How to Help Iraqi Refugees


Land of the free no more: Pastor fights fine for pre-war Iraq trip

A wild Turkey chase?

This vividly reminds one of a similar blunder in the summer of 2006, when US officials backed Israel's cross-border incursions into southern Lebanon with the stated aim of "neutralizing" a terrorist organization (Hezbollah) and destroying its "organizational infrastructure". The vocabulary used in both occasions, and the reactions solicited from Washington, are so strikingly similar that, inevitably, they invite comparisons between Israel's ultimately futile misadventure in Lebanon and Turkey's operation that is already a week long. Despite the US's prodding to "keep it short", it may end up approximating Israel's 33-day campaign against Hezbollah. This is particularly so since the Turkish army has to endure harsh winter conditions in addition to a resilient foe of about 3,000 or so PKK fighters.

……Are respected US neo-cons ready to sell out the Baghdad government, about to play host to Iran's president, as well? And if so, what really will remain of the US's Iraq policy, one that, at least officially, has been anchored in the commitment to Iraq's integrity and sovereignty? The answer is that the US has now made a bad joke of its Iraq policy by not even paying lip service to Iraq's sovereignty in the wake of Turkey's aggressive violation of Iraq's territorial integrity, with so many Turkish pundits openly wishing for a Turkish "buffer" inside Iraq, ostensibly to prevent the PKK access to southeastern Turkish towns and villages. This error in judgment on Washington's part is a serious one that could come to haunt its policy-makers, who have opted to pawn the US's Iraq policy into Turkey's hands, just as they did with respect to Israel in Lebanon two years ago.

Iraq: Divided and Disintegrating

Iraq is disintegrating faster than ever. The Turkish army invaded the north of the country last week and is still there. Iraqi Kurdistan is becoming like Gaza where Israel can send in its tanks and helicopters at will. The US, so sensitive to any threat to Iraqi sovereignty from Iran or Syria, has blandly consented to the Turkish attack on the one part of Iraq which was at peace. The Turkish government piously claims that its army is in pursuit of PKK Turkish Kurd guerrillas, but it is unlikely to inflict serious damage on them as they hide in long-prepared bunkers and deep ravines of the Kurdish mountains. What the Turkish incursion is doing is weakening the Kurdistan Regional Government, the autonomous Kurdish zone, the creation of which is one of the few concrete achievements of the US and British invasion of Iraq five years ago. One of the most extraordinary developments in the Iraqi war has been the success with which the White House has been able to persuade so much of the political and media establishment in the US that, by means of “the Surge”, an extra 30,000 US troops, it is on the verge of political and military success in Iraq. All that is needed now, argue US generals, is political reconciliation between the Iraqi communities. Few demands could be more hypocritical.

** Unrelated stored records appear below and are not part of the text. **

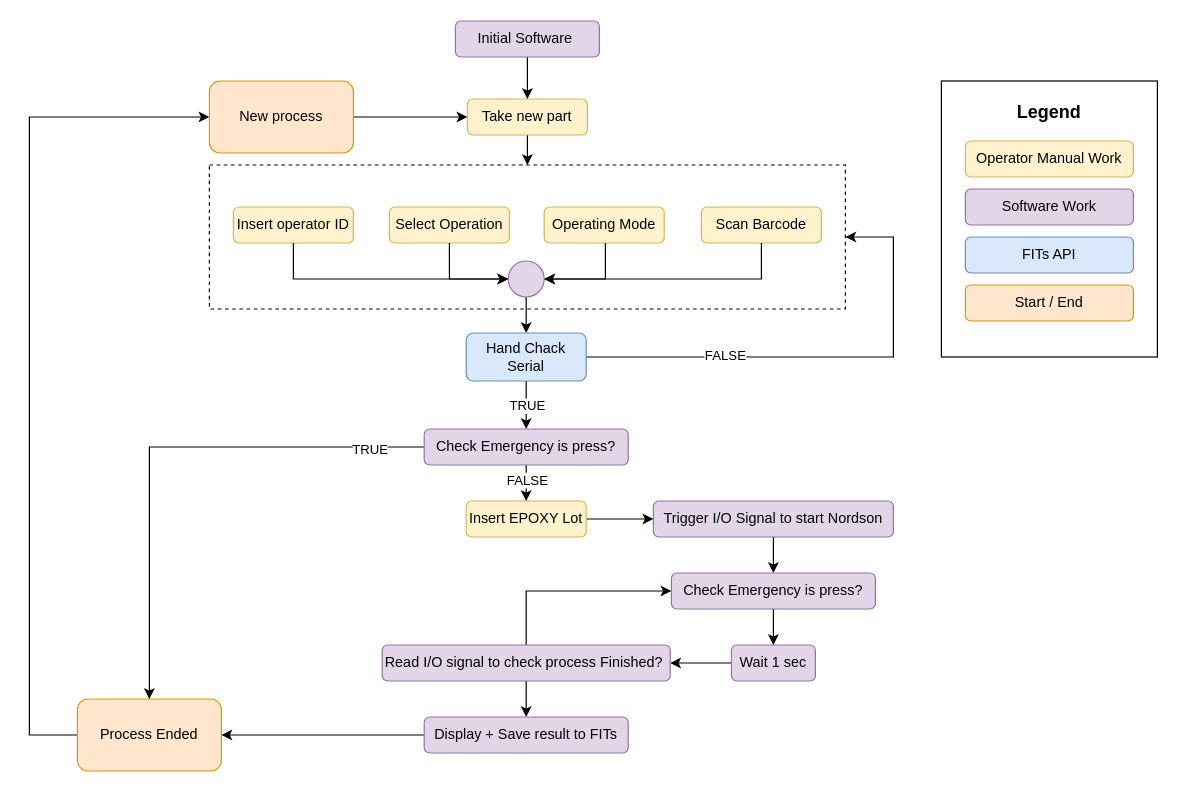
AtthaphanPak/Dispensing_Machines keeps this draw.io diagram as Doc/Untitled Diagram.drawio. Above is the earlier version. Source tidied: cells renumbered, new cells numbered last; positions are measured from the earlier drawing's top-left corner, leaving out a move shared by most shapes. Both pictures are drawn from the tidied source at 120%, with x=0, y=0 at pixel (29, 20).
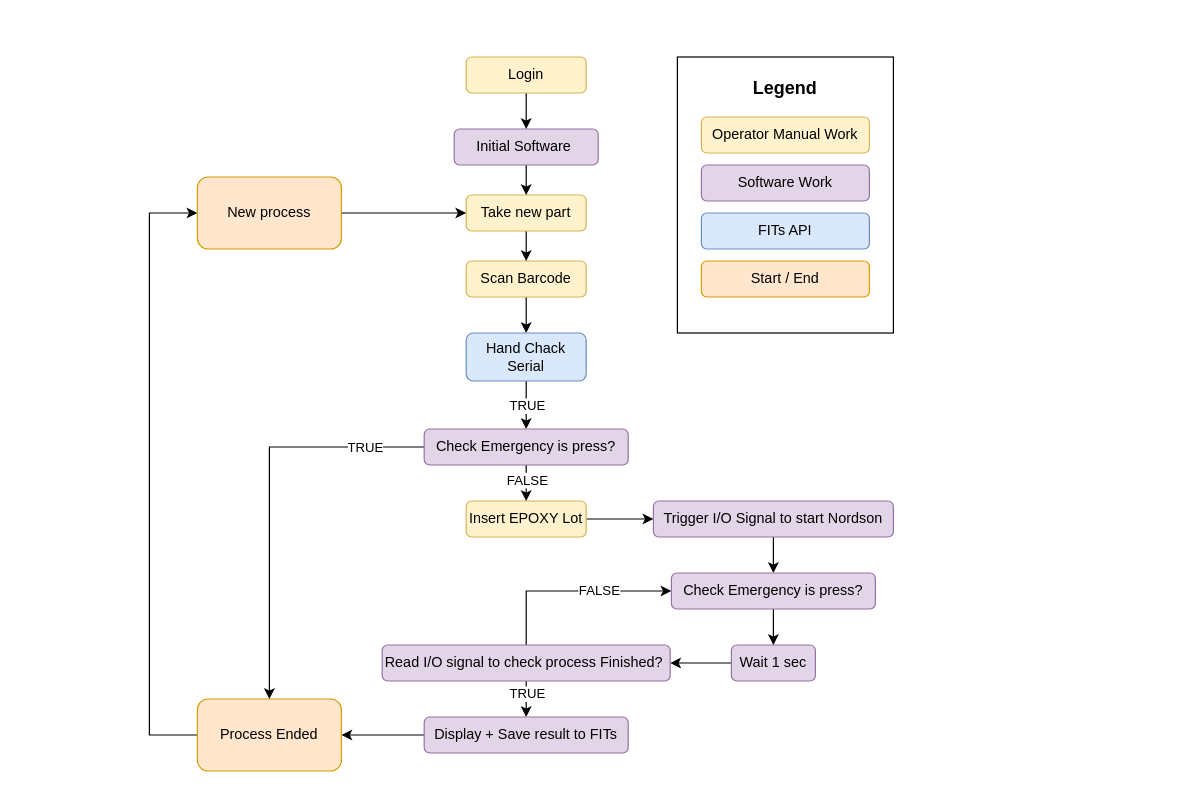
The same page after the edit.

Unchanged cells that the change refers to:
```xml
<mxCell id="19" value="Hand Chack Serial" style="rounded=1;whiteSpace=wrap;html=1;fillColor=#dae8fc;strokeColor=#6c8ebf;" parent="1" vertex="1">
  <mxGeometry x="364" y="260" width="100" height="40" as="geometry" />
</mxCell>
<mxCell id="22" style="edgeStyle=orthogonalEdgeStyle;rounded=0;jettySize=auto;html=1;" parent="1" edge="1" source="24" target="26">
  <mxGeometry relative="1" as="geometry" />
</mxCell>
<mxCell id="23" style="edgeStyle=orthogonalEdgeStyle;rounded=0;jettySize=auto;html=1;entryX=0;entryY=0.5;entryDx=0;entryDy=0;" parent="1" edge="1" source="24" target="50">
  <mxGeometry relative="1" as="geometry">
    <Array as="points">
      <mxPoint x="414" y="475" />
    </Array>
  </mxGeometry>
</mxCell>
<mxCell id="46" style="edgeStyle=orthogonalEdgeStyle;rounded=0;jettySize=auto;html=1;" parent="1" edge="1" source="48" target="37">
  <mxGeometry relative="1" as="geometry" />
</mxCell>
```

Diff of the diagram source:
```diff
@@
-    <mxCell id="2" style="rounded=0;whiteSpace=wrap;html=1;fillColor=none;dashed=1;" parent="1" vertex="1">
-      <mxGeometry x="150" y="120" width="530" height="120" as="geometry" />
-    </mxCell>
-    <mxCell id="3" value="Insert operator ID" style="rounded=1;whiteSpace=wrap;html=1;fillColor=#fff2cc;strokeColor=#d6b656;" parent="1" vertex="1">
-      <mxGeometry x="170" y="155" width="100" height="30" as="geometry" />
-    </mxCell>
@@
-    <mxCell id="6" value="Select Operation" style="rounded=1;whiteSpace=wrap;html=1;fillColor=#fff2cc;strokeColor=#d6b656;" parent="1" vertex="1">
-      <mxGeometry x="300" y="155" width="100" height="30" as="geometry" />
-    </mxCell>
+    <mxCell id="51" style="edgeStyle=orthogonalEdgeStyle;rounded=0;jettySize=auto;html=1;" parent="1" edge="1" source="7" target="19">
+      <mxGeometry relative="1" as="geometry" />
+    </mxCell>
     <mxCell id="7" value="Scan Barcode" style="rounded=1;whiteSpace=wrap;html=1;fillColor=#fff2cc;strokeColor=#d6b656;" parent="1" vertex="1">
-      <mxGeometry x="560" y="155" width="100" height="30" as="geometry" />
+      <mxGeometry x="364" y="200" width="100" height="30" as="geometry" />
     </mxCell>
-    <mxCell id="8" value="Operating Mode" style="rounded=1;whiteSpace=wrap;html=1;fillColor=#fff2cc;strokeColor=#d6b656;" parent="1" vertex="1">
-      <mxGeometry x="429" y="155" width="100" height="30" as="geometry" />
-    </mxCell>
-    <mxCell id="9" style="edgeStyle=orthogonalEdgeStyle;rounded=0;jettySize=auto;html=1;entryX=0.5;entryY=0;entryDx=0;entryDy=0;" parent="1" edge="1" source="10" target="19">
-      <mxGeometry relative="1" as="geometry" />
-    </mxCell>
-    <mxCell id="10" style="verticalLabelPosition=bottom;verticalAlign=top;html=1;shape=mxgraph.flowchart.on-page_reference;fillColor=#e1d5e7;strokeColor=#9673a6;" parent="1" vertex="1">
-      <mxGeometry x="399" y="200" width="30" height="30" as="geometry" />
-    </mxCell>
-    <mxCell id="11" style="edgeStyle=orthogonalEdgeStyle;rounded=0;jettySize=auto;html=1;entryX=0;entryY=0.5;entryDx=0;entryDy=0;entryPerimeter=0;" parent="1" edge="1" source="6" target="10">
-      <mxGeometry relative="1" as="geometry" />
-    </mxCell>
-    <mxCell id="12" style="edgeStyle=orthogonalEdgeStyle;rounded=0;jettySize=auto;html=1;entryX=0;entryY=0.5;entryDx=0;entryDy=0;entryPerimeter=0;" parent="1" edge="1" source="3" target="10">
-      <mxGeometry relative="1" as="geometry">
-        <Array as="points">
-          <mxPoint x="220" y="215" />
-        </Array>
-      </mxGeometry>
-    </mxCell>
-    <mxCell id="13" style="edgeStyle=orthogonalEdgeStyle;rounded=0;jettySize=auto;html=1;entryX=1;entryY=0.5;entryDx=0;entryDy=0;entryPerimeter=0;" parent="1" edge="1" source="8" target="10">
-      <mxGeometry relative="1" as="geometry">
-        <Array as="points">
-          <mxPoint x="480" y="215" />
-        </Array>
-      </mxGeometry>
-    </mxCell>
-    <mxCell id="14" style="edgeStyle=orthogonalEdgeStyle;rounded=0;jettySize=auto;html=1;entryX=1;entryY=0.5;entryDx=0;entryDy=0;entryPerimeter=0;" parent="1" edge="1" source="7" target="10">
-      <mxGeometry relative="1" as="geometry">
-        <Array as="points">
-          <mxPoint x="610" y="215" />
-        </Array>
-      </mxGeometry>
-    </mxCell>
@@
-    <mxCell id="17" style="edgeStyle=orthogonalEdgeStyle;rounded=0;jettySize=auto;html=1;entryX=1;entryY=0.5;entryDx=0;entryDy=0;" parent="1" edge="1" source="19" target="2">
-      <mxGeometry relative="1" as="geometry">
-        <Array as="points">
-          <mxPoint x="720" y="280" />
-          <mxPoint x="720" y="180" />
-        </Array>
-      </mxGeometry>
-    </mxCell>
-    <mxCell id="18" value="FALSE" style="edgeLabel;html=1;align=center;verticalAlign=middle;" parent="17" vertex="1">
-      <mxGeometry x="-0.42" y="2" relative="1" as="geometry" />
-    </mxCell>
@@
+    <mxCell id="52" value="TRUE" style="edgeLabel;html=1;align=center;verticalAlign=middle;" parent="22" vertex="1">
+      <mxGeometry x="-0.62" relative="1" as="geometry" />
+    </mxCell>
@@
+    <mxCell id="18" value="FALSE" style="edgeLabel;html=1;align=center;verticalAlign=middle;" parent="23" vertex="1">
+      <mxGeometry x="0.27" y="1" relative="1" as="geometry" />
+    </mxCell>
@@
     <mxCell id="29" style="group;" parent="1" vertex="1">
-      <mxGeometry x="760" y="50" width="180" height="230" as="geometry" />
+      <mxGeometry x="540" y="30" width="180" height="230" as="geometry" />
     </mxCell>
@@
     <mxCell id="36" style="edgeStyle=orthogonalEdgeStyle;rounded=0;jettySize=auto;html=1;entryX=0;entryY=0.5;entryDx=0;entryDy=0;" parent="1" edge="1" source="37" target="41">
       <mxGeometry relative="1" as="geometry">
         <Array as="points">
-          <mxPoint y="595" />
-          <mxPoint y="80" />
+          <mxPoint x="100" y="595" />
+          <mxPoint x="100" y="160" />
         </Array>
       </mxGeometry>
     </mxCell>
     <mxCell id="37" value="Process Ended" style="rounded=1;whiteSpace=wrap;html=1;fillColor=#ffe6cc;strokeColor=#d79b00;" parent="1" vertex="1">
-      <mxGeometry x="40" y="565" width="120" height="60" as="geometry" />
+      <mxGeometry x="140" y="565" width="120" height="60" as="geometry" />
     </mxCell>
-    <mxCell id="38" style="edgeStyle=orthogonalEdgeStyle;rounded=0;jettySize=auto;html=1;entryX=0.5;entryY=0;entryDx=0;entryDy=0;" parent="1" edge="1" source="39" target="2">
-      <mxGeometry relative="1" as="geometry" />
-    </mxCell>
+    <mxCell id="53" style="edgeStyle=orthogonalEdgeStyle;rounded=0;jettySize=auto;html=1;" parent="1" edge="1" source="39" target="7">
+      <mxGeometry relative="1" as="geometry" />
+    </mxCell>
     <mxCell id="39" value="Take new part" style="rounded=1;whiteSpace=wrap;html=1;fillColor=#fff2cc;strokeColor=#d6b656;" parent="1" vertex="1">
-      <mxGeometry x="365" y="65" width="100" height="30" as="geometry" />
+      <mxGeometry x="364" y="145" width="100" height="30" as="geometry" />
     </mxCell>
@@
     <mxCell id="41" value="New process" style="rounded=1;whiteSpace=wrap;html=1;fillColor=#ffe6cc;strokeColor=#d79b00;" parent="1" vertex="1">
-      <mxGeometry x="150" y="50" width="120" height="60" as="geometry" />
+      <mxGeometry x="140" y="130" width="120" height="60" as="geometry" />
     </mxCell>
@@
     <mxCell id="43" value="Initial Software&amp;nbsp;" style="rounded=1;whiteSpace=wrap;html=1;fillColor=#e1d5e7;strokeColor=#9673a6;" parent="1" vertex="1">
-      <mxGeometry x="355" width="120" height="30" as="geometry" />
+      <mxGeometry x="354" y="90" width="120" height="30" as="geometry" />
     </mxCell>
@@
     <mxCell id="47" value="TRUE" style="edgeLabel;html=1;align=center;verticalAlign=middle;" parent="46" vertex="1">
-      <mxGeometry x="-0.79" y="1" relative="1" as="geometry" />
+      <mxGeometry x="-0.79" y="1" relative="1" as="geometry">
+        <mxPoint x="-14" y="-1" as="offset" />
+      </mxGeometry>
     </mxCell>
@@
+    <mxCell id="54" style="edgeStyle=orthogonalEdgeStyle;rounded=0;jettySize=auto;html=1;" parent="1" edge="1" source="55" target="43">
+      <mxGeometry relative="1" as="geometry" />
+    </mxCell>
+    <mxCell id="55" value="Login" style="rounded=1;whiteSpace=wrap;html=1;fillColor=#fff2cc;strokeColor=#d6b656;" parent="1" vertex="1">
+      <mxGeometry x="364" y="30" width="100" height="30" as="geometry" />
+    </mxCell>
```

Quote of the day: And in plain point of fact, the Bush-Cheney faction – and the elite interests they represent – has already won the war in Iraq...They've won even if Iraq collapses into perpetual anarchy, or becomes an extremist religious state; they've won even if the whole region goes up in flames, and terrorism flares to unprecedented heights – because this will just mean more war-profiteering, more fear-profiteering. And yes, they've won even if they lose their majority [in November 2006] or the presidency in 2008, because war and fear will still fill their coffers, buying them continuing influence and power as they bide their time through another interregnum of a Democratic "centrist" – who will, at best, only nibble at the edges of the militarist state – until they are back in the saddle again. The only way they can lose the Iraq War is if they are actually arrested and imprisoned for their war crimes. And you know and I know that's not going to happen. –Chris Floyd